Exercise objective
Work out how many lines of the data below hold the string "flowchart". Answer with that number alone.

Entries shown
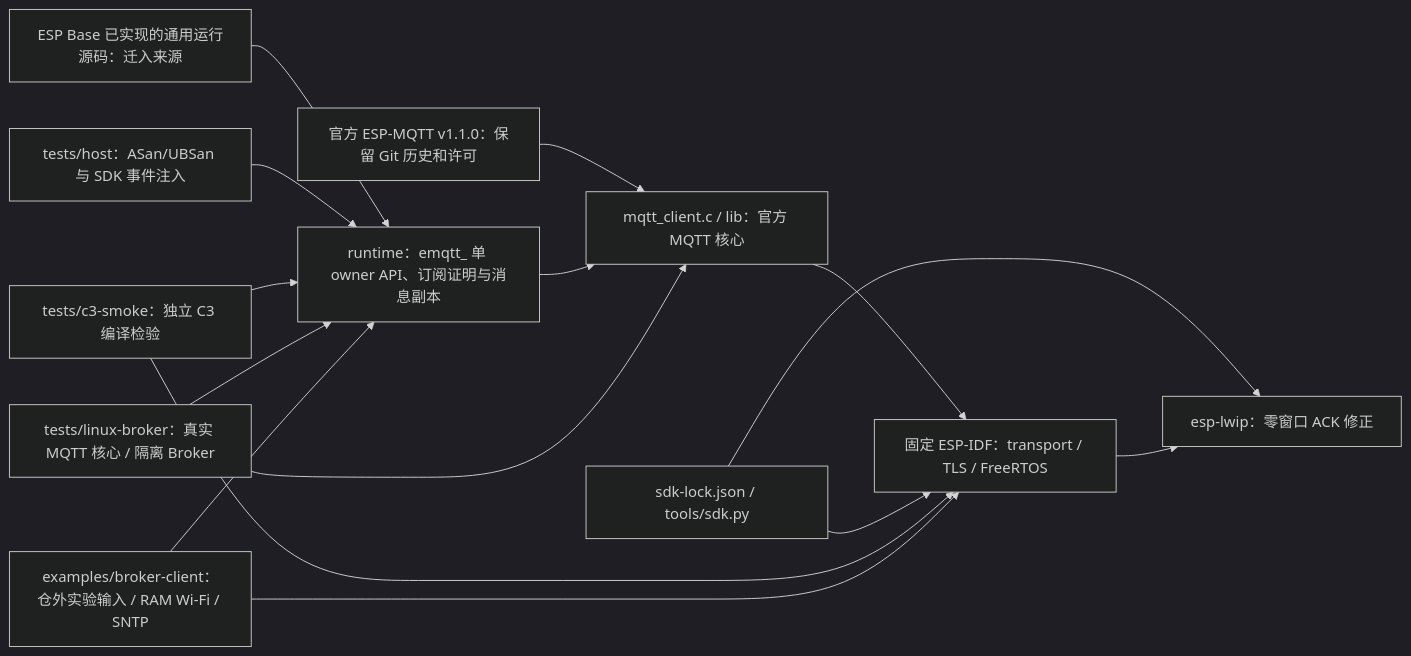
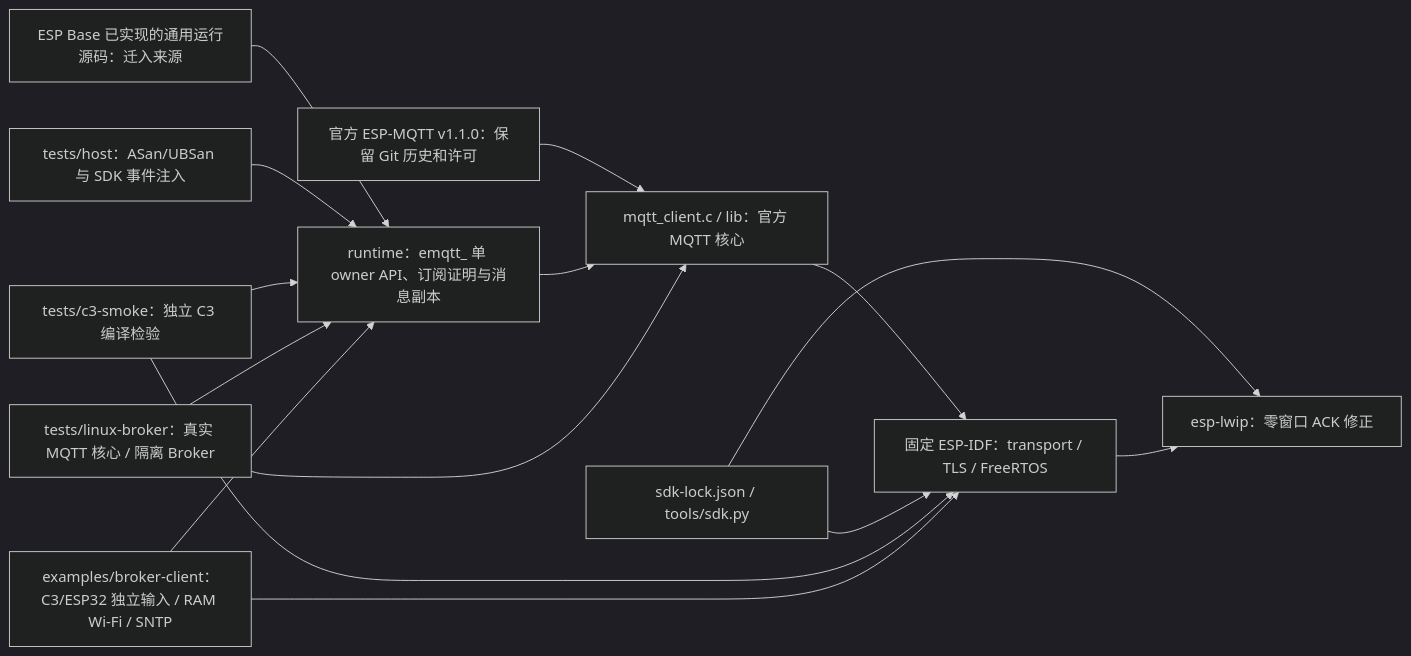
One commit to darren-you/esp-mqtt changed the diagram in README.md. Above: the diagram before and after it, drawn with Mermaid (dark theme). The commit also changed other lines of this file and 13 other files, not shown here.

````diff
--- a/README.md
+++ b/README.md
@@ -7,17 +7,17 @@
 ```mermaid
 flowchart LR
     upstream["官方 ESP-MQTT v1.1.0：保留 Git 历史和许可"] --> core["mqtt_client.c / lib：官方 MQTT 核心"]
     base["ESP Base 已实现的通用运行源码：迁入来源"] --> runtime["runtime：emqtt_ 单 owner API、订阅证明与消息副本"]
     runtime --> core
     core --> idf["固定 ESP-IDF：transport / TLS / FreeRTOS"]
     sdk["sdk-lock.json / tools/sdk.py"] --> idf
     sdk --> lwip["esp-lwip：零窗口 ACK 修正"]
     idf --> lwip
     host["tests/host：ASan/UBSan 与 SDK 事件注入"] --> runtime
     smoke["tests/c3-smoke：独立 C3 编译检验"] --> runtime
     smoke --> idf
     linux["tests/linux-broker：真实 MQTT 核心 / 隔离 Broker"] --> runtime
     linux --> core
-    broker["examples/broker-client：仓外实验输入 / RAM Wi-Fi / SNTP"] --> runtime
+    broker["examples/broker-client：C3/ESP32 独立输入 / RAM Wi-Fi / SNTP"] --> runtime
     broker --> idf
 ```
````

--

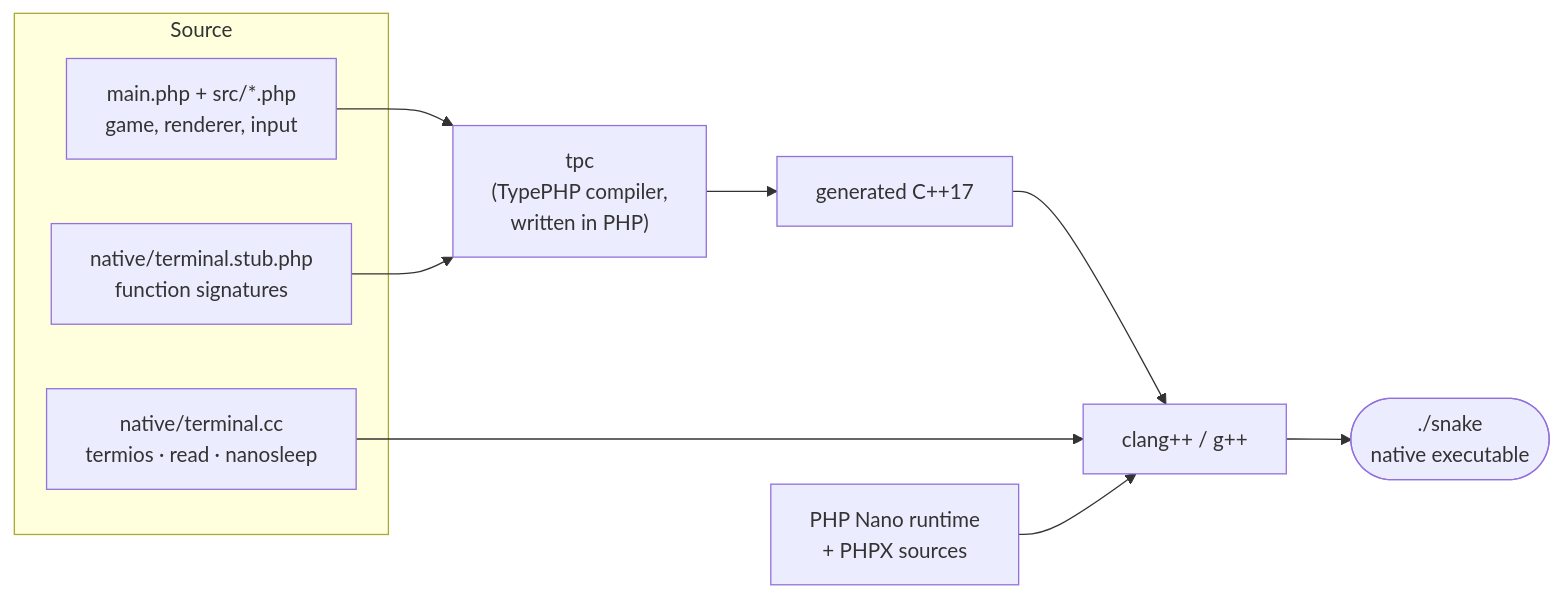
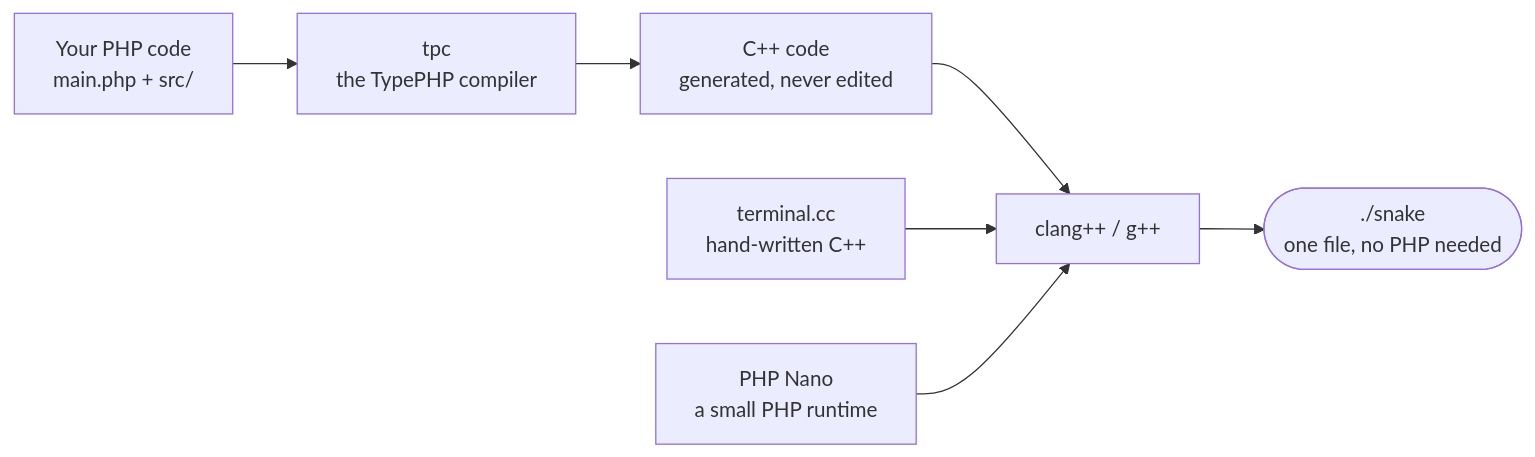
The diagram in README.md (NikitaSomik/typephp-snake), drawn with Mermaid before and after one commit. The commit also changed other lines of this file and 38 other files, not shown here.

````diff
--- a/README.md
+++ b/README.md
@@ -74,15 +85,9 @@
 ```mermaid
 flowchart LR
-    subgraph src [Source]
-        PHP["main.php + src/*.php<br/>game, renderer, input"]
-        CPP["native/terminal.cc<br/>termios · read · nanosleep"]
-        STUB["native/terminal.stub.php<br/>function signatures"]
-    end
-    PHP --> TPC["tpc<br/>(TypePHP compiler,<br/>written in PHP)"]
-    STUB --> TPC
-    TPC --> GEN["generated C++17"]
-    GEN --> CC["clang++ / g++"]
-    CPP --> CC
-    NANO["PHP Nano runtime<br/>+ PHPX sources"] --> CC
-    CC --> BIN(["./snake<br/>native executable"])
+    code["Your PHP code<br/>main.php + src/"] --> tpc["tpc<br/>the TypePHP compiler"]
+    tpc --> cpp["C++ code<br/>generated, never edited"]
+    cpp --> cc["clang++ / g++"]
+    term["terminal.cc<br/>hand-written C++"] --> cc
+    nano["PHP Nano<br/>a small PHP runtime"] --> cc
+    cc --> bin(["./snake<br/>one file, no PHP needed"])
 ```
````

* * *

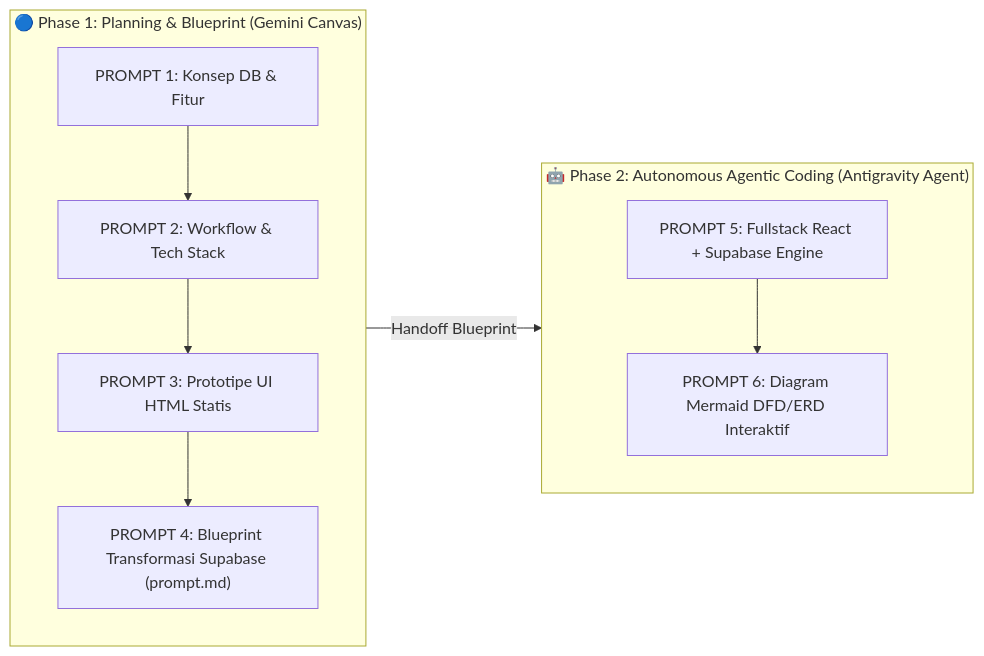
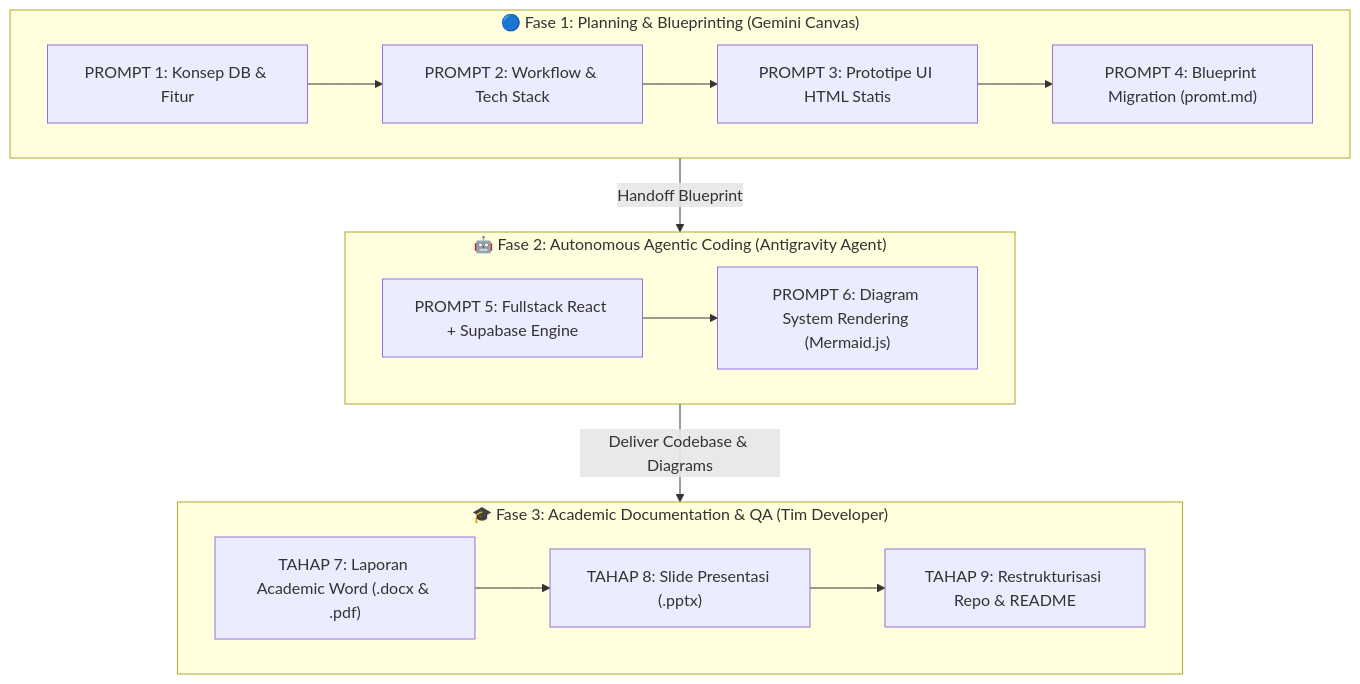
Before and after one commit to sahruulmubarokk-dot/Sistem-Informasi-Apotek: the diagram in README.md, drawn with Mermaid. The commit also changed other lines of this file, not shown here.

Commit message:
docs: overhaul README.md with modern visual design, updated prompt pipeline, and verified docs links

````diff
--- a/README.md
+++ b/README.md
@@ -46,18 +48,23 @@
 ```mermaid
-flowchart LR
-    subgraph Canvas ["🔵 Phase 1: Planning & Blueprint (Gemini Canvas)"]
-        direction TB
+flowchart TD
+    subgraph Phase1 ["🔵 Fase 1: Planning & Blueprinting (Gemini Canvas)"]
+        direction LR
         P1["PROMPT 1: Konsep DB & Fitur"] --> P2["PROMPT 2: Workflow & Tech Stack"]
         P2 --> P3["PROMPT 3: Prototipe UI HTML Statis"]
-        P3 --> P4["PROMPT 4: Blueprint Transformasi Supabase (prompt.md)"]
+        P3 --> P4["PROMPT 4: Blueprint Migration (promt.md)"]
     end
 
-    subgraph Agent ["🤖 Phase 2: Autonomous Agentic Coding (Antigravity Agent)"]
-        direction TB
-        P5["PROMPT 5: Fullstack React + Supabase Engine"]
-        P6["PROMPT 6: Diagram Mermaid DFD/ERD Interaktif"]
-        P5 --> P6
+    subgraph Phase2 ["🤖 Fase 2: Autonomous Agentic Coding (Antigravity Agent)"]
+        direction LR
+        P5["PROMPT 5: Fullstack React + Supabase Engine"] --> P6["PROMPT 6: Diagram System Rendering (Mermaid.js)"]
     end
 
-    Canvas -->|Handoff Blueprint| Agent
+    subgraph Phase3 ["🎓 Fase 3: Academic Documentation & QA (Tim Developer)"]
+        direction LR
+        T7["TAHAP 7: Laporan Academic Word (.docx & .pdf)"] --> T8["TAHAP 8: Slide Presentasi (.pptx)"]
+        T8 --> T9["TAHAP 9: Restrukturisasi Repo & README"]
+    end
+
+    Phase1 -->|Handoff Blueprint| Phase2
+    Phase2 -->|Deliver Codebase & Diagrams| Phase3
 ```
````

Answer box
4